The document acknowledges that the primary concern of those advocating gender fluidity is to protect the dignity of persons who have claimed an unconventional sexual or gender identity. The Catholic Church is unabashed in proclaiming the inherent dignity of every human person, and the document advocates for educators to foster dialogue and listen to those with differing views. It emphasizes “the need to educate children and young people to respect every person in their particularity and difference, so that no one would suffer bullying, violence, insults or unjust discrimination … ” However, giving respect to a person does not obligate the child (or their parents) to suspend reason or deny reality, which is what many advocating gender ideology seem to expect. The Vatican document is clear: “The data of biological and medical science shows that … the sexual difference between men and women can be demonstrated scientifically by such fields as genetics, endocrinology, and neurology.” As Catholic parents and educators, it is a disservice to the children in our care to not stand firm on this ground. The introduction of multiple genders or gender fluidity has muddied the waters and added to human suffering. And the suffering takes differing forms. 

The psychological sciences have known for decades that persons who experience themselves as different than their biological sex are in grave pain, and for this we must have compassion. Although it is tempting to “support” a male child who is claiming to be a girl (or vice versa), this effort at kindness is not true compassion. The child in question needs love and clarity of the truth, and to be brought to some understanding of how his experience of himself became skewed. Another suffering that has become a point of confusion is a set of medical conditions referred to as “intersex” disorders, where a person is born with ambiguous genitalia or anomalous sex chromosome structures. Sadly, the gender ideology advocates have incorporated such persons into their group (LGBTQI), despite the fact that many can receive proper intervention in infancy and live relatively ordinary lives. This incorporation conflates those persons with a biological or genetic abnormality with those whose issues are emotional and developmental. The needs and care for persons in each of these circumstances is unique, and the manner to best understand them belies their being included in the same ideological agenda. 

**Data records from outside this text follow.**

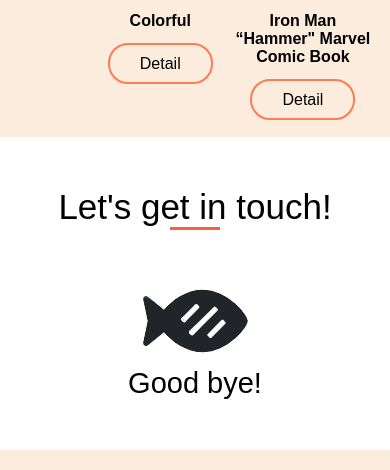
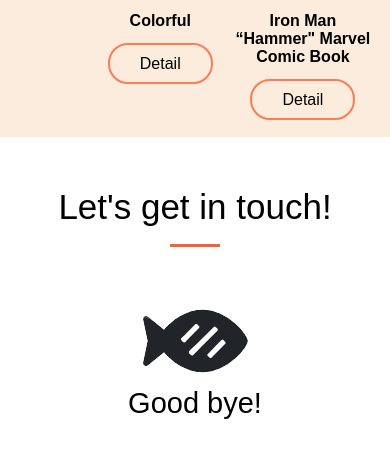
Before and after one commit to duyentran123456/CNWeb20202, a PHP site: page / in a window 390 px wide. Shown: the part 1171-1641 px from the top of the page. Run offline with PHP 8.4, Linux system fonts and the light colour scheme.

Commit message:
Update style.css

```diff
--- a/lab06-2/6.3/webpage2/style.css
+++ b/lab06-2/6.3/webpage2/style.css
@@ -139,7 +139,11 @@ a.listitem:hover li {background-color: #ffc288;}
     margin-top: 12px;
     margin-bottom: 25px;
 }
-.row .product a {padding: 10px 30px;border-radius: 20px;border: 2px solid #ff7b54;text-decoration: none;color: black;transition: 0.5s;}
+.row .product a {padding: 10px 30px;
+    border-radius: 20px;
+    border: 2px solid #ff7b54;
+    text-decoration: none;
+    color: black;transition: 0.5s;}
 
 a.view:hover {
     background: #ffb26b;
@@ -156,6 +160,8 @@ a.view:hover {
 .footer .get-in-touch {
     margin-top: 50px;
     font-size: 50px;
+    padding-bottom: 2%;
+    position: relative;
 }
 
 .get-in-touch:after {
@@ -166,6 +172,7 @@ a.view:hover {
     display: block;
     margin-left: -25px;
     left: 50%;
+    bottom: 0;
     position: absolute;
 }
 .footer .contact {
@@ -182,6 +189,7 @@ a.view:hover {
     }
     .footer .get-in-touch{
         font-size: 35px;
+        padding-bottom: 5%;
     }
     .row .product{
         width: 45%;
```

The document’s concluding section, “Proposing,” offers a clear recommendation regarding how educators ought to approach gender ideology during these complex and confusing times. In brief, the emphasis is on the need for a “clear and convincing anthropology,” or understanding of the human person, as a foundation for developing educational programs. In other words, teachers, schools and we parents as primary educators of our children need to get back to the basics, teaching our children about their inherent dignity, being made in the image and after the likeness of God, and all the rights and responsibilities to respect others that come forth from that truth. First and foremost, the way to find one’s identity is through right, emotionally intimate relationships, and making a gift of oneself to others in a generous and charitable manner. In this way, a young person can manifest authentic Christian love to a peer who is confused about their identity, without abuse or discrimination, yet with respect, compassion and adherence to the truth: Male and female he created them. Hopefully, this will create an educational environment where this truth can be spoken clearly without obscuring or hiding aspects of this reality that are ideologically unpopular in some circles — and an authentic compassion for those in pain. 

Moncher is program coordinator for the diocesan Office of Victim Assistance.


© Arlington Catholic Herald 2019